Temple’s Chaney suspends himself one game
Philadelphia, PA (Sports Network) – Temple basketball coach John Chaney
imposed a one-game suspension on himself Wednesday, one day after criticizing
officials, yelling at the commissioner of the Atlantic 10 Conference and
sending what he termed a “goon” into a game against Saint Joseph’s.
“I would like to apologize to Saint Joseph’s University, its fans, student-
athletes and head coach Phil Martelli for my reprehensible behavior during
Tuesday’s game,” Chaney said through a news release.
The Hall of Fame coach, upset about what he thought were illegal screens by
Saint Joseph’s that were not being called by the officials, turned to seldom-
used Nehemiah Ingram to get even.
“I’m sending a message,” Chaney said after the game. “I’m going to send in
what we used to do years ago, send in the goons.”
Ingram threw several elbows, one connecting to the chin of Hawks center
Dwayne Jones. He also pushed John Bryant to the floor with two hands, sending
him to the bench with back and shoulder pain.
Ingram, who is 6’8″ and 250 pounds, fouled out of the game in just four
minutes. “That’s what happens. That’s what happens,” Chaney said Tuesday.
“I’m a mean, ornery, son of a bitch. You understand? When I see something
wrong, I try to right it. I try to do the same thing they’re doing.”
As he entered the interview room after Tuesday’s game, Chaney barked at
Atlantic 10 commissioner Linda Bruno about the officials.

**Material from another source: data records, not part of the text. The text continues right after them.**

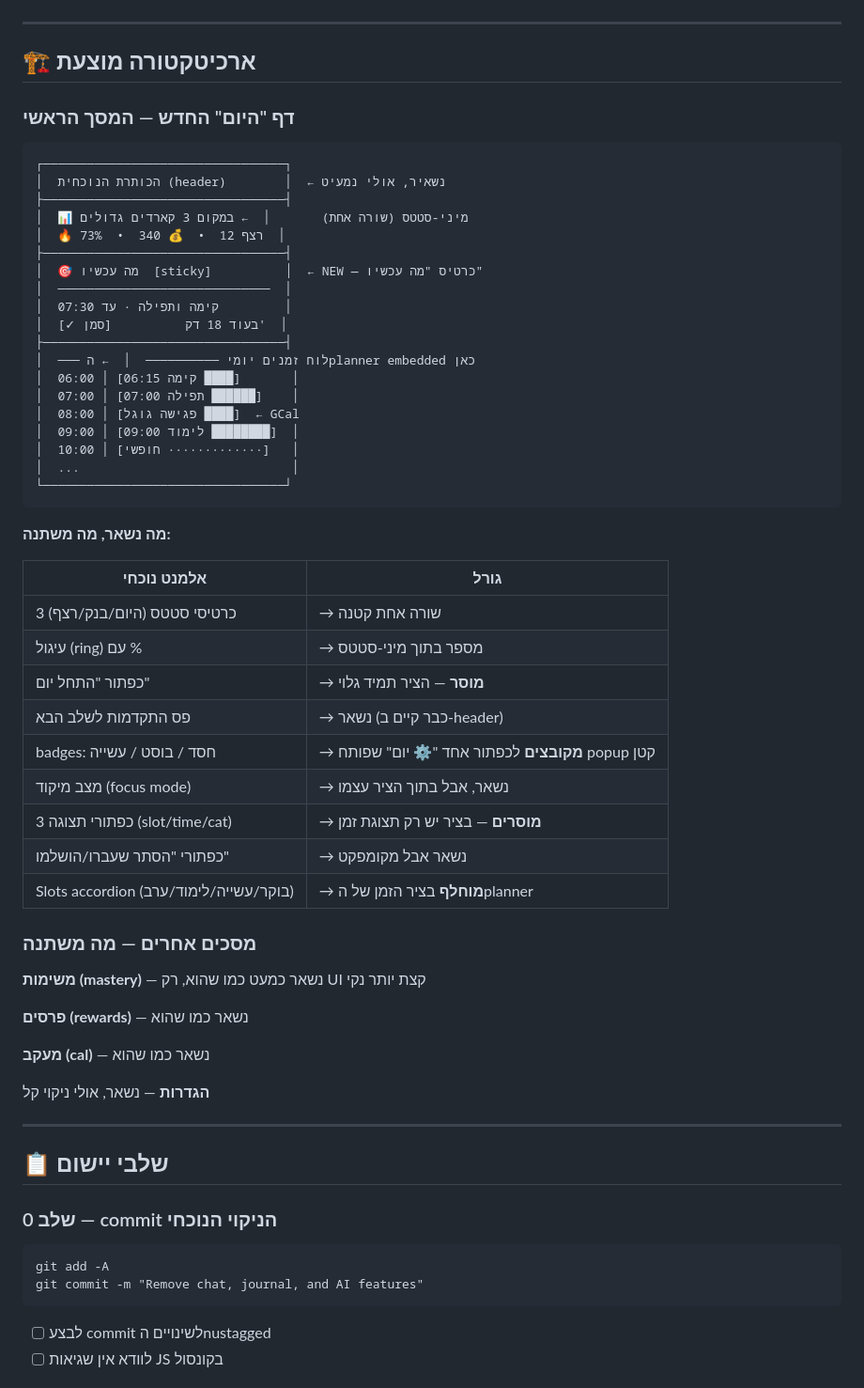
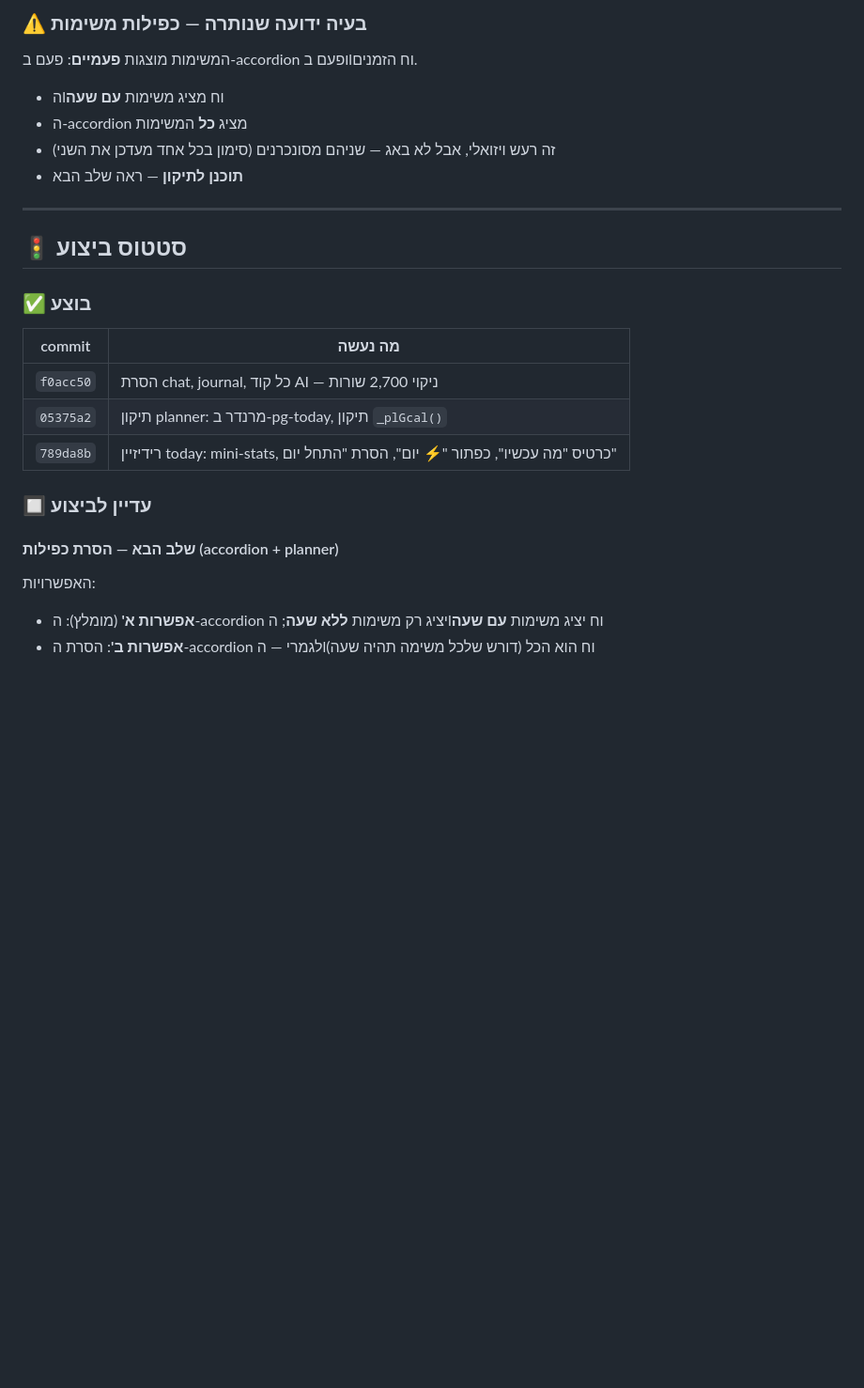
Before and after one commit to williash7/haalia-sheli-, a Markdown page: PLAN.md, the part around one of its changes. Shown at 94% size. GitHub-like rendering; blank space fills up the shorter version.

````diff
--- a/PLAN.md
+++ b/PLAN.md
@@ -59,65 +77,25 @@
+### ⚠️ בעיה ידועה שנותרה — כפילות משימות
+המשימות מוצגות **פעמיים**: פעם ב-accordion ופעם בlוח הזמנים.
+- הlוח מציג משימות **עם שעה**
+- ה-accordion מציג **כל** המשימות
+- זה רעש ויזואלי, אבל לא באג — שניהם מסונכרנים (סימון בכל אחד מעדכן את השני)
+- **תוכנן לתיקון** — ראה שלב הבא
 
 ---
 
-## 🏗️ ארכיטקטורה מוצעת
+## 🚦 סטטוס ביצוע
 
-### דף "היום" החדש — המסך הראשי
+### ✅ בוצע
+| commit | מה נעשה |
+|--------|---------|
+| `f0acc50` | הסרת chat, journal, כל קוד AI — ניקוי 2,700 שורות |
+| `05375a2` | תיקון planner: מרנדר ב-pg-today, תיקון `_plGcal()` |
+| `789da8b` | רידיזיין today: mini-stats, כרטיס "מה עכשיו", כפתור "⚡ יום", הסרת "התחל יום" |
 
-```
-┌─────────────────────────────────┐
-│  הכותרת הנוכחית (header)        │  ← נשאיר, אולי נמעיט
-├─────────────────────────────────┤
-│  📊 מיני-סטטס (שורה אחת)       │  ← במקום 3 קארדים גדולים
-│  🔥 רצף 12  •  💰 340  •  73%  │
-├─────────────────────────────────┤
-│  🎯 מה עכשיו  [sticky]          │  ← NEW — כרטיס "מה עכשיו"
-│  ─────────────────────────────  │
-│  קימה ותפילה · עד 07:30         │
-│  [✓ סמן]          בעוד 18 דק'  │
-├─────────────────────────────────┤
-│  ─── לוח זמנים יומי ──────────  │  ← הplanner embedded כאן
-│  06:00 │ [קימה 06:15 ████]       │
-│  07:00 │ [תפילה 07:00 ██████]    │
-│  08:00 │ [פגישה גוגל ████]  ← GCal
-│  09:00 │ [לימוד 09:00 ████████]  │
-│  10:00 │ [חופשי ·············]   │
-│  ...                             │
-└─────────────────────────────────┘
-```
+### 🔲 עדיין לביצוע
 
-**מה נשאר, מה משתנה:**
+#### שלב הבא — הסרת כפילות (accordion + planner)
+האפשרויות:
+- **אפשרות א'** (מומלץ): ה-accordion יציג רק משימות **ללא שעה**; הlוח יציג משימות **עם שעה**
+- **אפשרות ב'**: הסרת ה-accordion לגמרי — הlוח הוא הכל (דורש שלכל משימה תהיה שעה)
 
-| אלמנט נוכחי | גורל |
-|-------------|------|
-| 3 כרטיסי סטטס (היום/בנק/רצף) | → שורה אחת קטנה |
-| עיגול (ring) עם % | → מספר בתוך מיני-סטטס |
-| כפתור "התחל יום" | → **מוסר** — הציר תמיד גלוי |
-| פס התקדמות לשלב הבא | → נשאר (כבר קיים ב-header) |
-| badges: חסד / בוסט / עשייה | → **מקובצים** לכפתור אחד "⚙️ יום" שפותח popup קטן |
-| מצב מיקוד (focus mode) | → נשאר, אבל בתוך הציר עצמו |
-| 3 כפתורי תצוגה (slot/time/cat) | → **מוסרים** — בציר יש רק תצוגת זמן |
-| כפתורי "הסתר שעברו/הושלמו" | → נשאר אבל מקומפקט |
-| Slots accordion (בוקר/עשייה/לימוד/ערב) | → **מוחלף** בציר הזמן של הplanner |
-
-### מסכים אחרים — מה משתנה
-
-**משימות (mastery)** — נשאר כמעט כמו שהוא, רק UI קצת יותר נקי
-
-**פרסים (rewards)** — נשאר כמו שהוא
-
-**מעקב (cal)** — נשאר כמו שהוא
-
-**הגדרות** — נשאר, אולי ניקוי קל
-
----
-
-## 📋 שלבי יישום
-
-### שלב 0 — commit הניקוי הנוכחי
-```
-git add -A
-git commit -m "Remove chat, journal, and AI features"
-```
-- [ ] לבצע commit לשינויים הnustagged
-- [ ] לוודא אין שגיאות JS בקונסול
-
````
Also changed, not shown: other parts of PLAN.md (+77 -113 lines).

Bruno responded
“Coach Chaney’s behavior was uncharacteristic of the way he runs his program
and I expect that a similar occurrence will not happen again,” Bruno said
through a release.
The Hawks beat Temple Tuesday for the second time this season.
Chaney will miss Saturday’s game against Massachusetts
Chaney, who has taken the Owls to the NCAA Tournament 17 times since taking
over the program in 1982, led Cheyney State to the Division II national
championship in 1978.
The Owls have advanced to the “Great Eight” five times under Chaney, who also
owns the distinction of playing for the Harlem Globetrotters (1955). He grew
up in North Philadelphia and was the city’s Player of the Year while at
Ben Franklin High School in 1951.